The small study looked into why twice as many women as men have “stiff heart syndrome,” a disease which involves healthy tissue being replaced by protein deposits.
Lead researcher Dr Anna Beale analysed the heart pressure of 58 Victorian women in their 60’s and 70’s both during exercise and at rest. Interestingly, she found that those who had at least three children weren’t able to exert themselves as long as the other participants. They also experienced more pressure build up in their hearts during periods of movement and had stiffer arteries, particularly in their lungs.
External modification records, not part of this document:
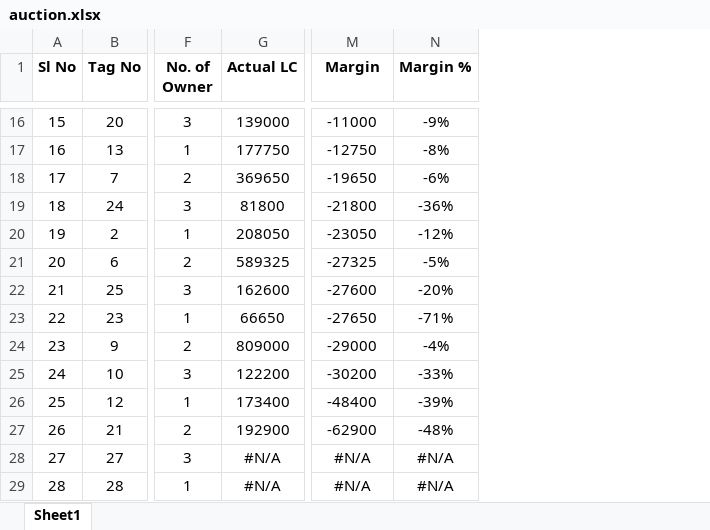
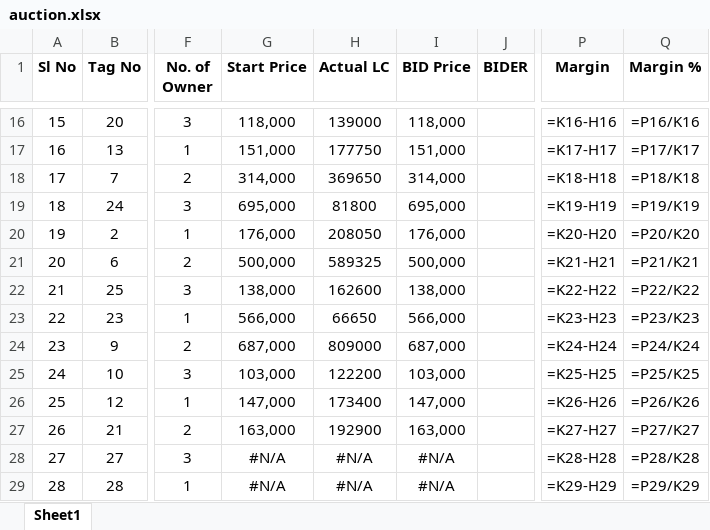
Before and after one commit to zzamy/auction, an Excel workbook: auction.xlsx, sheet Sheet1, drawn as a sheet; only a part is shown, gaps mark what is left out; values as stored, in another font and other column widths than the file's, no borders; formulas without a stored value are shown as written; addresses are those after the commit; the diff covers the shown part only; the diff names each change by its address in the sheet, - before the commit and + after, or states it on an @@ line.

```diff
--- a/auction.xlsx (sheet Sheet1)
+++ b/auction.xlsx (sheet Sheet1)
+column G (Start Price), rows 16-29: 118,000 | 151,000 | 314,000 | 695,000 | 176,000 | 500,000 | 138,000 | 566,000 | 687,000 | 103,000 | 147,000 | 163,000 | #N/A | #N/A
+column I (BID Price), rows 16-29: 118,000 | 151,000 | 314,000 | 695,000 | 176,000 | 500,000 | 138,000 | 566,000 | 687,000 | 103,000 | 147,000 | 163,000 | #N/A | #N/A
+column J (BIDER), empty
-P16 (Margin): -11000
+P16 (Margin): =K16-H16
-Q16 (Margin %): -9%
+Q16 (Margin %): =P16/K16
-P17 (Margin): -12750
+P17 (Margin): =K17-H17
-Q17 (Margin %): -8%
+Q17 (Margin %): =P17/K17
-P18 (Margin): -19650
+P18 (Margin): =K18-H18
-Q18 (Margin %): -6%
+Q18 (Margin %): =P18/K18
-P19 (Margin): -21800
+P19 (Margin): =K19-H19
-Q19 (Margin %): -36%
+Q19 (Margin %): =P19/K19
-P20 (Margin): -23050
+P20 (Margin): =K20-H20
-Q20 (Margin %): -12%
+Q20 (Margin %): =P20/K20
-P21 (Margin): -27325
+P21 (Margin): =K21-H21
-Q21 (Margin %): -5%
+Q21 (Margin %): =P21/K21
-P22 (Margin): -27600
+P22 (Margin): =K22-H22
-Q22 (Margin %): -20%
+Q22 (Margin %): =P22/K22
-P23 (Margin): -27650
+P23 (Margin): =K23-H23
-Q23 (Margin %): -71%
+Q23 (Margin %): =P23/K23
-P24 (Margin): -29000
+P24 (Margin): =K24-H24
-Q24 (Margin %): -4%
+Q24 (Margin %): =P24/K24
-P25 (Margin): -30200
+P25 (Margin): =K25-H25
-Q25 (Margin %): -33%
+Q25 (Margin %): =P25/K25
-P26 (Margin): -48400
+P26 (Margin): =K26-H26
-Q26 (Margin %): -39%
+Q26 (Margin %): =P26/K26
-P27 (Margin): -62900
+P27 (Margin): =K27-H27
-Q27 (Margin %): -48%
+Q27 (Margin %): =P27/K27
-P28 (Margin): #N/A
+P28 (Margin): =K28-H28
-Q28 (Margin %): #N/A
+Q28 (Margin %): =P28/K28
-P29 (Margin): #N/A
+P29 (Margin): =K29-H29
-Q29 (Margin %): #N/A
+Q29 (Margin %): =P29/K29
```
Also changed, not shown: 28 edited cells elsewhere in this sheet, 36 other files.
“All of these findings together suggest they have a more severe type of stiff heart syndrome and it explains the common symptoms of becoming extremely breathless with minimal exercise,” Dr Beale said.
She puts this down to the fact that our blood flow increases by 30-50 per cent during pregnancy. “It’s associated with significant changes to the heart muscle, and vessels in the body have to adapt,” she explained. “We hypothesised that because the heart has to change for pregnancy and it changes back, and if you repeatedly do this, this then leads to stiffening of the heart muscle.”
As this type of heart disease has only come to the attention of doctors in the last decade, treatment options are currently limited and not especially effective. Still, in an interview with Sunrise, Dr Ginni Mansberg explained that stiff heart syndrome is “extremely rare” and advised mothers not to “lose too much sleep” over these findings.
Instead, she believes women should focus on maintaining good heart health in general, which is best done through exercising daily, eating well and avoiding smoking.